It was mentioned in the Student Senate and confirmed by a Student Government Association student survey that the university does not market or use the Indian mascot often or effectively enough and that if the university is unable to market the Indian due to current social pressures, then a change should be made. It became abundantly clear to the Student Senate that the issue of the political correctness of the Indian name is one that will not go away and will not be solved by maintaining the status quo.
Current students are unable to have the traditions in which alumni who graduated before the late 1980s were able to take part . As a result, many students have developed a use-it-or-lose-it philosophy. In addition, the resolution that was passed included a line that stated that the purpose of a nickname and mascot was to unite the student body and instill pride, things that the current name does not provide for students.
The students' decision was made with background knowledge and what was deemed to be the best option for current and future students. It was not necessarily a direct representation of all student sentiment.
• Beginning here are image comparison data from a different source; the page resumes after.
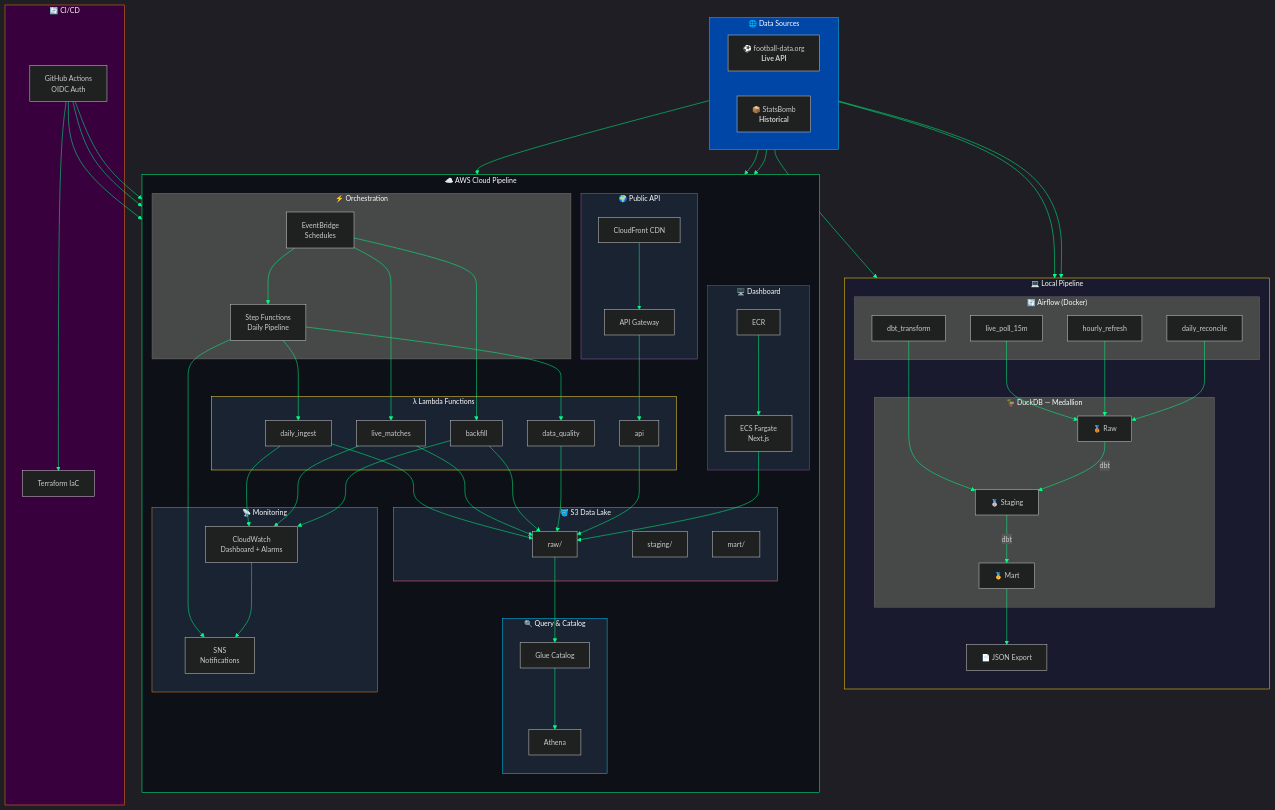
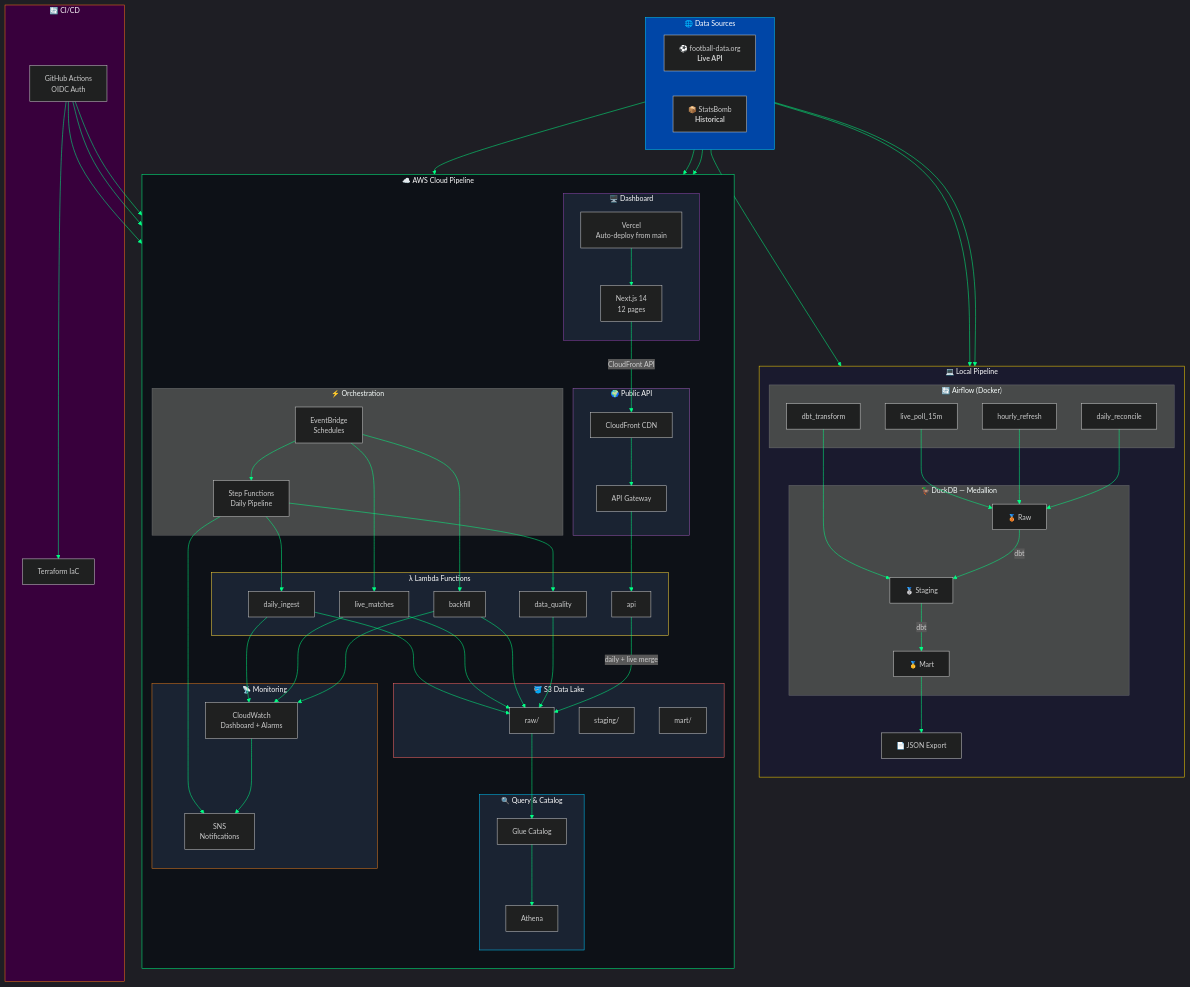
The diagram in docs/architecture.mmd (StarLord598/epl-pipeline-cloud), drawn with Mermaid before and after one commit. The commit also changed 2 other files, not shown here.

Commit message:
docs: update README + architecture for live API, FotMob fixtures, live merge (#21)
- Update dashboard page descriptions (Results → FotMob-style, Form/Race → derived from API)
- Update data refresh frequencies to reflect CloudFront API
- Expand ASCII architecture diagram with CloudFront API flow + live merge
- Document live score merge pattern in AWS_ARCHITECTURE.md
- Update Mermaid diagram: Vercel reads from CloudFront (not S3 directly), API does live merge
- Fix ECS Fargate → Vercel in Mermaid (actual deployment target)

```diff
--- a/docs/architecture.mmd
+++ b/docs/architecture.mmd
@@ -1,119 +1,119 @@
 %%{init: {'theme': 'dark', 'themeVariables': {'fontSize': '14px', 'primaryColor': '#38003c', 'lineColor': '#00ff85'}}}%%
 
 flowchart TB
     subgraph SRC["🌐 Data Sources"]
         direction LR
         A1["⚽ football-data.org<br/><b>Live API</b>"]
         A2["📦 StatsBomb<br/><b>Historical</b>"]
     end
 
     subgraph LOCAL["💻 Local Pipeline"]
         direction TB
         subgraph AIR["🔄 Airflow (Docker)"]
             B1["live_poll_15m"]
             B2["hourly_refresh"]
             B3["dbt_transform"]
             B4["daily_reconcile"]
         end
         subgraph DWH["🦆 DuckDB — Medallion"]
             C1["🥉 Raw"]
             C2["🥈 Staging"]
             C3["🥇 Mart"]
         end
         D1["📄 JSON Export"]
     end
 
     subgraph CLOUD["☁️ AWS Cloud Pipeline"]
         direction TB
         subgraph ORCH["⚡ Orchestration"]
             E1["EventBridge<br/>Schedules"]
             E2["Step Functions<br/>Daily Pipeline"]
         end
         subgraph LAMBDA["λ Lambda Functions"]
             F1["daily_ingest"]
             F2["live_matches"]
             F3["backfill"]
             F4["data_quality"]
             F5["api"]
         end
         subgraph LAKE["🪣 S3 Data Lake"]
             G1["raw/"]
             G2["staging/"]
             G3["mart/"]
         end
         subgraph QUERY["🔍 Query & Catalog"]
             H1["Glue Catalog"]
             H2["Athena"]
         end
         subgraph API["🌍 Public API"]
             I1["API Gateway"]
             I2["CloudFront CDN"]
         end
         subgraph DASH["🖥️ Dashboard"]
-            J1["ECR"]
-            J2["ECS Fargate<br/>Next.js"]
+            J1["Vercel<br/>Auto-deploy from main"]
+            J2["Next.js 14<br/>12 pages"]
         end
         subgraph MON["📡 Monitoring"]
             K1["CloudWatch<br/>Dashboard + Alarms"]
             K2["SNS<br/>Notifications"]
         end
     end
 
     subgraph CICD["🔄 CI/CD"]
         L1["GitHub Actions<br/>OIDC Auth"]
         L2["Terraform IaC"]
     end
 
     %% Source connections
     A1 --> B1 & B2
     A2 --> B4
     A1 --> F1 & F2 & F3
 
     %% Local flow
     B1 & B2 & B4 --> C1
     B3 --> C2
     C1 -->|dbt| C2 -->|dbt| C3
     C3 --> D1
 
     %% Cloud orchestration
     E1 --> E2
     E1 --> F2 & F3
     E2 --> F1
     E2 --> F4
     E2 --> K2
 
     %% Lambda to S3
     F1 & F2 & F3 --> G1
     F4 --> G1
 
     %% S3 to query
     G1 --> H1
     H1 --> H2
 
-    %% API flow
+    %% API flow — live merge
     I2 --> I1 --> F5
-    F5 --> G1
+    F5 -->|"daily + live merge"| G1
 
-    %% Dashboard
+    %% Dashboard reads from CloudFront
     J1 --> J2
-    J2 --> G1
+    J2 -->|"CloudFront API"| I2
 
     %% Monitoring
     F1 & F2 & F3 --> K1
     K1 --> K2
 
     %% CI/CD
     L1 --> L2
     L1 --> F1 & F2 & F3
 
     %% Styles
     style SRC fill:#0046A7,stroke:#00c8ff,color:#fff
     style LOCAL fill:#1a1a2e,stroke:#FFD700,color:#fff
     style CLOUD fill:#0d1117,stroke:#00ff85,color:#fff
     style CICD fill:#38003c,stroke:#f97316,color:#fff
     style LAKE fill:#1a2332,stroke:#ff6b6b,color:#fff
     style LAMBDA fill:#1a2332,stroke:#ffd93d,color:#fff
     style QUERY fill:#1a2332,stroke:#00c8ff,color:#fff
     style API fill:#1a2332,stroke:#9b59b6,color:#fff
     style DASH fill:#1a2332,stroke:#8e44ad,color:#fff
     style MON fill:#1a2332,stroke:#e67e22,color:#fff
```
The Student Senate performed its role as elected representatives who make informed decisions that will best benefit the student body and not decisions driven by emotion. In this case, it was decided that a change is the most beneficial option the university has.
The vote did not include an alternate name, just the recommendation that the process of change include a multitude of opportunities for students to have input. The current process has involved and will continue to involve students. I have seen students on campus become excited over the possibility of a new nickname that the university can use and the students can be proud of.
I believe it is essential for the student perspective to be added to the flurry of debate over the current nickname. Students are yet another stakeholder in this issue that should be considered by those who are on both sides of this issue.
Adam Schaefer is the president of the Student Government Association at Southeast Missouri State University.